Records drawn from a dataset:
== Segment start ==

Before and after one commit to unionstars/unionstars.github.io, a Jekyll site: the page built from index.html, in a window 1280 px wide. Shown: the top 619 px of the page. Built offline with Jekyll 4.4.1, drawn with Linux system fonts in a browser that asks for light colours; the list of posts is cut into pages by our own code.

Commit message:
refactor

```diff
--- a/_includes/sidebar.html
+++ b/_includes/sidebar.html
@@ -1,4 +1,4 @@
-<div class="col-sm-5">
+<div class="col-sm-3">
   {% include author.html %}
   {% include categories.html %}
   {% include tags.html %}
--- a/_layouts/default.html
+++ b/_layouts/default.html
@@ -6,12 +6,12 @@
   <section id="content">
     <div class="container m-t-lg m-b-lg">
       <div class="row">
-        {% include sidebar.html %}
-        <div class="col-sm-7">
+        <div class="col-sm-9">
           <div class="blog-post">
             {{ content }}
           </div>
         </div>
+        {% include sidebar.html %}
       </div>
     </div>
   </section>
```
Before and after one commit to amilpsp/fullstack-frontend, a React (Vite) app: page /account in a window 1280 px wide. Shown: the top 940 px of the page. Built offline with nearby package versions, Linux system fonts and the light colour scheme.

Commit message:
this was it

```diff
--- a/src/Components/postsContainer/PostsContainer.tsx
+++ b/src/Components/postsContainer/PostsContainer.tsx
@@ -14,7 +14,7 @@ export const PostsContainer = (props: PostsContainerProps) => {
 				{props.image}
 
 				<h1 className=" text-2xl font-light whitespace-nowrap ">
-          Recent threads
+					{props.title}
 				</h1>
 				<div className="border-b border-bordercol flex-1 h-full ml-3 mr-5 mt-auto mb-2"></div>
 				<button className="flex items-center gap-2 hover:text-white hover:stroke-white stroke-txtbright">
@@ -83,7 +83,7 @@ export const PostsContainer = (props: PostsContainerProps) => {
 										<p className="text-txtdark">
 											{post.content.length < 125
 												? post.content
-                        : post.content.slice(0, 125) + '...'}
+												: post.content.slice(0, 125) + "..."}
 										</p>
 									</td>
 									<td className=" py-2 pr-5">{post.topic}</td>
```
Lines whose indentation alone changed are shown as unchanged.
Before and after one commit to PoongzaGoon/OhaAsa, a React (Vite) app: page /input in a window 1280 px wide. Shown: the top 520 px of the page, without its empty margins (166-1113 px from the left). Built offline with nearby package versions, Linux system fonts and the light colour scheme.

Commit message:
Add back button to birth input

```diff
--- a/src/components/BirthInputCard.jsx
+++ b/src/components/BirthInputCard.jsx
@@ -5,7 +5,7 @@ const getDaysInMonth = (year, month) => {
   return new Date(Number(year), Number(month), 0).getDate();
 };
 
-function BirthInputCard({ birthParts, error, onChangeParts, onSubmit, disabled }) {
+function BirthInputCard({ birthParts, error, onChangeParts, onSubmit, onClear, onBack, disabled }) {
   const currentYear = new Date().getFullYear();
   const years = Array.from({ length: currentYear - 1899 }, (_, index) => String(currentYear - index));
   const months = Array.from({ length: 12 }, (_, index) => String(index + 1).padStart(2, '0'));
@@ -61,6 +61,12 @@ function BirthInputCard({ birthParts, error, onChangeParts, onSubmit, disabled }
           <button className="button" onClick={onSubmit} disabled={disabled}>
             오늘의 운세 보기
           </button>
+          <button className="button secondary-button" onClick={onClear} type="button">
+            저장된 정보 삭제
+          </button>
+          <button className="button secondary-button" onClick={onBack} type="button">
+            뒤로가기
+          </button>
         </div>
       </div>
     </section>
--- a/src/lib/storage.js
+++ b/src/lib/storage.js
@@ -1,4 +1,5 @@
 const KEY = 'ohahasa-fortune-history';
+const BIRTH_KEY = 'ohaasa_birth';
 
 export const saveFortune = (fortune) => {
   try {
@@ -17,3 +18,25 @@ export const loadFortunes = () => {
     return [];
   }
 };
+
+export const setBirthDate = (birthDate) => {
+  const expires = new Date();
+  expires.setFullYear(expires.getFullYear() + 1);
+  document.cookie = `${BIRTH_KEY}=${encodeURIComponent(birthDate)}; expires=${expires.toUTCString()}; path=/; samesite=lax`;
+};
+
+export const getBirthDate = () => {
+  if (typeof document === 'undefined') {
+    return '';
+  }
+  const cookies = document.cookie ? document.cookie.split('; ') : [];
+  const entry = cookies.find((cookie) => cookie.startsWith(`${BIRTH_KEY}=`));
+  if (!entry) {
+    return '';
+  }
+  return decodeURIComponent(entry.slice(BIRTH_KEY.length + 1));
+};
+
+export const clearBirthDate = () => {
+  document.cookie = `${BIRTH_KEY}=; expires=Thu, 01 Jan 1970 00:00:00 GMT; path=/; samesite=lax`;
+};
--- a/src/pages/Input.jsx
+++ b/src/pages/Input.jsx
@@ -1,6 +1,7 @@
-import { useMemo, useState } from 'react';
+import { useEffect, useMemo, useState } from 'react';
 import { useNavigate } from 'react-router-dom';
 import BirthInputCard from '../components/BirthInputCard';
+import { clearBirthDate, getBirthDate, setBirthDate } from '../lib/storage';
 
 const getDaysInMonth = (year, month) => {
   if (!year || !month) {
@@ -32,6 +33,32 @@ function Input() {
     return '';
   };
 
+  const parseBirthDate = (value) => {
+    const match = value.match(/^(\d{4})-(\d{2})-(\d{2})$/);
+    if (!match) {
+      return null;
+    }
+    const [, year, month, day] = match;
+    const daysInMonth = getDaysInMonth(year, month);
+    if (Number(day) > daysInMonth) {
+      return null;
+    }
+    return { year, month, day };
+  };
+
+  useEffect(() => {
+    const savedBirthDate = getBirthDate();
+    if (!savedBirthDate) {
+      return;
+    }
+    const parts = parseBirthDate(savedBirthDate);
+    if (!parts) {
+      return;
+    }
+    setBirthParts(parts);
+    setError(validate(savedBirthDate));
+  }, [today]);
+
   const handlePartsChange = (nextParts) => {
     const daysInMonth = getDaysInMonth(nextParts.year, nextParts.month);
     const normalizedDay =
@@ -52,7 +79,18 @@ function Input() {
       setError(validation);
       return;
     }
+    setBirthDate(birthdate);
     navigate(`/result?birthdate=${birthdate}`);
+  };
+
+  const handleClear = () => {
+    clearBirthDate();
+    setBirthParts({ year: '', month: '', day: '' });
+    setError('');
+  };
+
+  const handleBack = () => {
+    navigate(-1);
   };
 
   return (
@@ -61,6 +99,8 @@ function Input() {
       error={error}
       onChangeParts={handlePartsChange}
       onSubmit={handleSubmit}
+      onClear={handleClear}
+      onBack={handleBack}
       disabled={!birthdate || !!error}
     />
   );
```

== Segment end ==

The answer must consist of every entry, set down exactly as given.

Answer section:
Before and after one commit to unionstars/unionstars.github.io, a Jekyll site: the page built from index.html, in a window 1280 px wide. Shown: the top 619 px of the page. Built offline with Jekyll 4.4.1, drawn with Linux system fonts in a browser that asks for light colours; the list of posts is cut into pages by our own code.

Commit message:
refactor

```diff
--- a/_includes/sidebar.html
+++ b/_includes/sidebar.html
@@ -1,4 +1,4 @@
-<div class="col-sm-5">
+<div class="col-sm-3">
   {% include author.html %}
   {% include categories.html %}
   {% include tags.html %}
--- a/_layouts/default.html
+++ b/_layouts/default.html
@@ -6,12 +6,12 @@
   <section id="content">
     <div class="container m-t-lg m-b-lg">
       <div class="row">
-        {% include sidebar.html %}
-        <div class="col-sm-7">
+        <div class="col-sm-9">
           <div class="blog-post">
             {{ content }}
           </div>
         </div>
+        {% include sidebar.html %}
       </div>
     </div>
   </section>
```
Before and after one commit to amilpsp/fullstack-frontend, a React (Vite) app: page /account in a window 1280 px wide. Shown: the top 940 px of the page. Built offline with nearby package versions, Linux system fonts and the light colour scheme.

Commit message:
this was it

```diff
--- a/src/Components/postsContainer/PostsContainer.tsx
+++ b/src/Components/postsContainer/PostsContainer.tsx
@@ -14,7 +14,7 @@ export const PostsContainer = (props: PostsContainerProps) => {
 				{props.image}
 
 				<h1 className=" text-2xl font-light whitespace-nowrap ">
-          Recent threads
+					{props.title}
 				</h1>
 				<div className="border-b border-bordercol flex-1 h-full ml-3 mr-5 mt-auto mb-2"></div>
 				<button className="flex items-center gap-2 hover:text-white hover:stroke-white stroke-txtbright">
@@ -83,7 +83,7 @@ export const PostsContainer = (props: PostsContainerProps) => {
 										<p className="text-txtdark">
 											{post.content.length < 125
 												? post.content
-                        : post.content.slice(0, 125) + '...'}
+												: post.content.slice(0, 125) + "..."}
 										</p>
 									</td>
 									<td className=" py-2 pr-5">{post.topic}</td>
```
Lines whose indentation alone changed are shown as unchanged.
Before and after one commit to PoongzaGoon/OhaAsa, a React (Vite) app: page /input in a window 1280 px wide. Shown: the top 520 px of the page, without its empty margins (166-1113 px from the left). Built offline with nearby package versions, Linux system fonts and the light colour scheme.

Commit message:
Add back button to birth input

```diff
--- a/src/components/BirthInputCard.jsx
+++ b/src/components/BirthInputCard.jsx
@@ -5,7 +5,7 @@ const getDaysInMonth = (year, month) => {
   return new Date(Number(year), Number(month), 0).getDate();
 };
 
-function BirthInputCard({ birthParts, error, onChangeParts, onSubmit, disabled }) {
+function BirthInputCard({ birthParts, error, onChangeParts, onSubmit, onClear, onBack, disabled }) {
   const currentYear = new Date().getFullYear();
   const years = Array.from({ length: currentYear - 1899 }, (_, index) => String(currentYear - index));
   const months = Array.from({ length: 12 }, (_, index) => String(index + 1).padStart(2, '0'));
@@ -61,6 +61,12 @@ function BirthInputCard({ birthParts, error, onChangeParts, onSubmit, disabled }
           <button className="button" onClick={onSubmit} disabled={disabled}>
             오늘의 운세 보기
           </button>
+          <button className="button secondary-button" onClick={onClear} type="button">
+            저장된 정보 삭제
+          </button>
+          <button className="button secondary-button" onClick={onBack} type="button">
+            뒤로가기
+          </button>
         </div>
       </div>
     </section>
--- a/src/lib/storage.js
+++ b/src/lib/storage.js
@@ -1,4 +1,5 @@
 const KEY = 'ohahasa-fortune-history';
+const BIRTH_KEY = 'ohaasa_birth';
 
 export const saveFortune = (fortune) => {
   try {
@@ -17,3 +18,25 @@ export const loadFortunes = () => {
     return [];
   }
 };
+
+export const setBirthDate = (birthDate) => {
+  const expires = new Date();
+  expires.setFullYear(expires.getFullYear() + 1);
+  document.cookie = `${BIRTH_KEY}=${encodeURIComponent(birthDate)}; expires=${expires.toUTCString()}; path=/; samesite=lax`;
+};
+
+export const getBirthDate = () => {
+  if (typeof document === 'undefined') {
+    return '';
+  }
+  const cookies = document.cookie ? document.cookie.split('; ') : [];
+  const entry = cookies.find((cookie) => cookie.startsWith(`${BIRTH_KEY}=`));
+  if (!entry) {
+    return '';
+  }
+  return decodeURIComponent(entry.slice(BIRTH_KEY.length + 1));
+};
+
+export const clearBirthDate = () => {
+  document.cookie = `${BIRTH_KEY}=; expires=Thu, 01 Jan 1970 00:00:00 GMT; path=/; samesite=lax`;
+};
--- a/src/pages/Input.jsx
+++ b/src/pages/Input.jsx
@@ -1,6 +1,7 @@
-import { useMemo, useState } from 'react';
+import { useEffect, useMemo, useState } from 'react';
 import { useNavigate } from 'react-router-dom';
 import BirthInputCard from '../components/BirthInputCard';
+import { clearBirthDate, getBirthDate, setBirthDate } from '../lib/storage';
 
 const getDaysInMonth = (year, month) => {
   if (!year || !month) {
@@ -32,6 +33,32 @@ function Input() {
     return '';
   };
 
+  const parseBirthDate = (value) => {
+    const match = value.match(/^(\d{4})-(\d{2})-(\d{2})$/);
+    if (!match) {
+      return null;
+    }
+    const [, year, month, day] = match;
+    const daysInMonth = getDaysInMonth(year, month);
+    if (Number(day) > daysInMonth) {
+      return null;
+    }
+    return { year, month, day };
+  };
+
+  useEffect(() => {
+    const savedBirthDate = getBirthDate();
+    if (!savedBirthDate) {
+      return;
+    }
+    const parts = parseBirthDate(savedBirthDate);
+    if (!parts) {
+      return;
+    }
+    setBirthParts(parts);
+    setError(validate(savedBirthDate));
+  }, [today]);
+
   const handlePartsChange = (nextParts) => {
     const daysInMonth = getDaysInMonth(nextParts.year, nextParts.month);
     const normalizedDay =
@@ -52,7 +79,18 @@ function Input() {
       setError(validation);
       return;
     }
+    setBirthDate(birthdate);
     navigate(`/result?birthdate=${birthdate}`);
+  };
+
+  const handleClear = () => {
+    clearBirthDate();
+    setBirthParts({ year: '', month: '', day: '' });
+    setError('');
+  };
+
+  const handleBack = () => {
+    navigate(-1);
   };
 
   return (
@@ -61,6 +99,8 @@ function Input() {
       error={error}
       onChangeParts={handlePartsChange}
       onSubmit={handleSubmit}
+      onClear={handleClear}
+      onBack={handleBack}
       disabled={!birthdate || !!error}
     />
   );
```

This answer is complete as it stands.